_REQUIRED WORK_:
Word for word, reproduce all entries below, leaving every picture out.

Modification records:

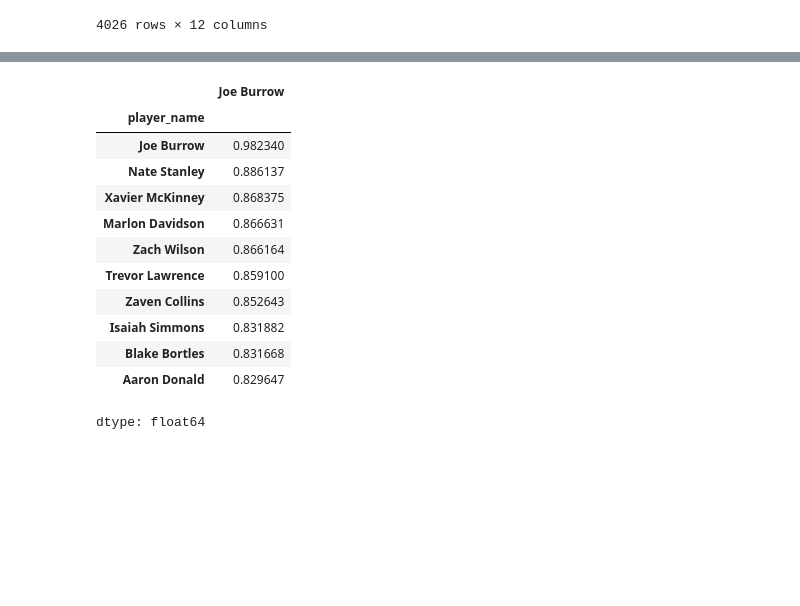
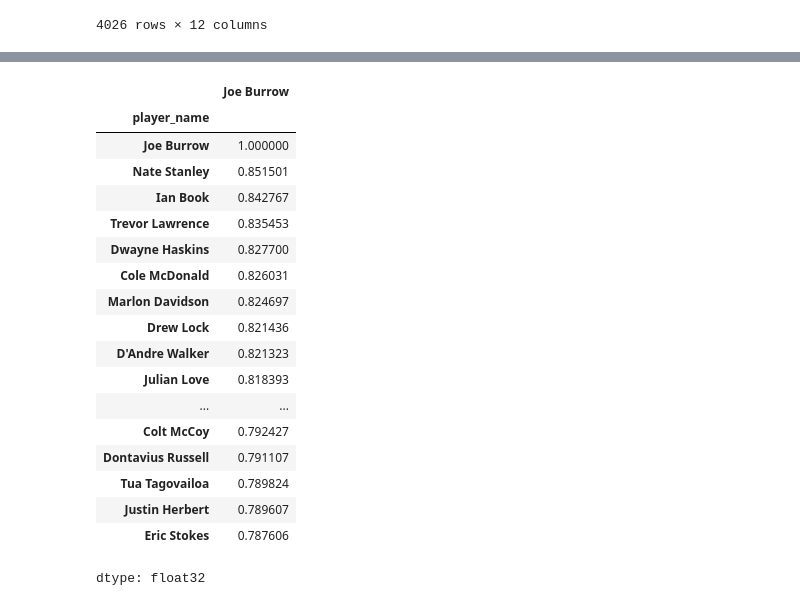
Before and after one commit to harshil0217/NFL_Rookie_Comps, a Jupyter notebook: ProfileEmbeddings.ipynb, the cells around one changed output, grey strips where cells are left out. Saved outputs shown, nothing was run; the diff lists cells and outputs as text; code cells hidden in the pictures; blank space fills up the shorter version.

```diff
--- a/ProfileEmbeddings.ipynb
+++ b/ProfileEmbeddings.ipynb
@@ -98,2 +117,2 @@ profiles
 # %%
-model = SentenceTransformer('paraphrase-MiniLM-L6-v2')
+model = SentenceTransformer('sentence-transformers/all-MiniLM-L6-v2')
@@ -132,3 +136,0 @@ def preprocess(bio):
-# %%
-profiles['preprocessed_profile'] = profiles['draft_profile'].apply(preprocess)
-profiles
@@ -149,5 +136,0 @@ profiles
-# %%
-sia = SentimentIntensityAnalyzer()
-
-profiles['Sentiment'] = profiles['preprocessed_profile'].apply(lambda bio: sia.polarity_scores(bio))
-profiles['Sentiment'] = profiles['preprocessed_profile'].apply(lambda bio: sia.polarity_scores(bio)['compound'])
@@ -176,3 +137,5 @@ similarity_matrix = embedding_similarity * 0.8 + sentiment_similarity * 0.2
+# %%
+similarity_matrix = cosine_similarity(embeddings)
 # %%
 similarity_df = pd.DataFrame(similarity_matrix, index=profiles['player_name'], columns=profiles['player_name'])
 # %%
@@ -228,20 +191,26 @@ similarity_df
 # %%
 joe_shiesty = similarity_df.loc['Joe Burrow']
 # %%
-joe_shiesty.sort_values(ascending = False).head(10)
+joe_shiesty.sort_values(ascending = False).head(20)
 # %% [output]
 |  | Joe Burrow |
 | player_name |  |
-| Joe Burrow | 0.982340 |
-| Nate Stanley | 0.886137 |
-| Xavier McKinney | 0.868375 |
-| Marlon Davidson | 0.866631 |
-| Zach Wilson | 0.866164 |
-| Trevor Lawrence | 0.859100 |
-| Zaven Collins | 0.852643 |
-| Isaiah Simmons | 0.831882 |
-| Blake Bortles | 0.831668 |
-| Aaron Donald | 0.829647 |
+| Joe Burrow | 1.000000 |
+| Nate Stanley | 0.851501 |
+| Ian Book | 0.842767 |
+| Trevor Lawrence | 0.835453 |
+| Dwayne Haskins | 0.827700 |
+| Cole McDonald | 0.826031 |
+| Marlon Davidson | 0.824697 |
+| Drew Lock | 0.821436 |
+| D'Andre Walker | 0.821323 |
+| Julian Love | 0.818393 |
+| ... | ... |
+| Colt McCoy | 0.792427 |
+| Dontavius Russell | 0.791107 |
+| Tua Tagovailoa | 0.789824 |
+| Justin Herbert | 0.789607 |
+| Eric Stokes | 0.787606 |
-dtype: float64
+dtype: float32
 # %%
 # generate the three most similar players to Joe Burrow, making sure they match his position and were drafted in the same round
```
Also changed, not shown: parts of 14 cells of this notebook.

_OUTPUT BELOW_:
Before and after one commit to harshil0217/NFL_Rookie_Comps, a Jupyter notebook: ProfileEmbeddings.ipynb, the cells around one changed output, grey strips where cells are left out. Saved outputs shown, nothing was run; the diff lists cells and outputs as text; code cells hidden in the pictures; blank space fills up the shorter version.

```diff
--- a/ProfileEmbeddings.ipynb
+++ b/ProfileEmbeddings.ipynb
@@ -98,2 +117,2 @@ profiles
 # %%
-model = SentenceTransformer('paraphrase-MiniLM-L6-v2')
+model = SentenceTransformer('sentence-transformers/all-MiniLM-L6-v2')
@@ -132,3 +136,0 @@ def preprocess(bio):
-# %%
-profiles['preprocessed_profile'] = profiles['draft_profile'].apply(preprocess)
-profiles
@@ -149,5 +136,0 @@ profiles
-# %%
-sia = SentimentIntensityAnalyzer()
-
-profiles['Sentiment'] = profiles['preprocessed_profile'].apply(lambda bio: sia.polarity_scores(bio))
-profiles['Sentiment'] = profiles['preprocessed_profile'].apply(lambda bio: sia.polarity_scores(bio)['compound'])
@@ -176,3 +137,5 @@ similarity_matrix = embedding_similarity * 0.8 + sentiment_similarity * 0.2
+# %%
+similarity_matrix = cosine_similarity(embeddings)
 # %%
 similarity_df = pd.DataFrame(similarity_matrix, index=profiles['player_name'], columns=profiles['player_name'])
 # %%
@@ -228,20 +191,26 @@ similarity_df
 # %%
 joe_shiesty = similarity_df.loc['Joe Burrow']
 # %%
-joe_shiesty.sort_values(ascending = False).head(10)
+joe_shiesty.sort_values(ascending = False).head(20)
 # %% [output]
 |  | Joe Burrow |
 | player_name |  |
-| Joe Burrow | 0.982340 |
-| Nate Stanley | 0.886137 |
-| Xavier McKinney | 0.868375 |
-| Marlon Davidson | 0.866631 |
-| Zach Wilson | 0.866164 |
-| Trevor Lawrence | 0.859100 |
-| Zaven Collins | 0.852643 |
-| Isaiah Simmons | 0.831882 |
-| Blake Bortles | 0.831668 |
-| Aaron Donald | 0.829647 |
+| Joe Burrow | 1.000000 |
+| Nate Stanley | 0.851501 |
+| Ian Book | 0.842767 |
+| Trevor Lawrence | 0.835453 |
+| Dwayne Haskins | 0.827700 |
+| Cole McDonald | 0.826031 |
+| Marlon Davidson | 0.824697 |
+| Drew Lock | 0.821436 |
+| D'Andre Walker | 0.821323 |
+| Julian Love | 0.818393 |
+| ... | ... |
+| Colt McCoy | 0.792427 |
+| Dontavius Russell | 0.791107 |
+| Tua Tagovailoa | 0.789824 |
+| Justin Herbert | 0.789607 |
+| Eric Stokes | 0.787606 |
-dtype: float64
+dtype: float32
 # %%
 # generate the three most similar players to Joe Burrow, making sure they match his position and were drafted in the same round
```
Also changed, not shown: parts of 14 cells of this notebook.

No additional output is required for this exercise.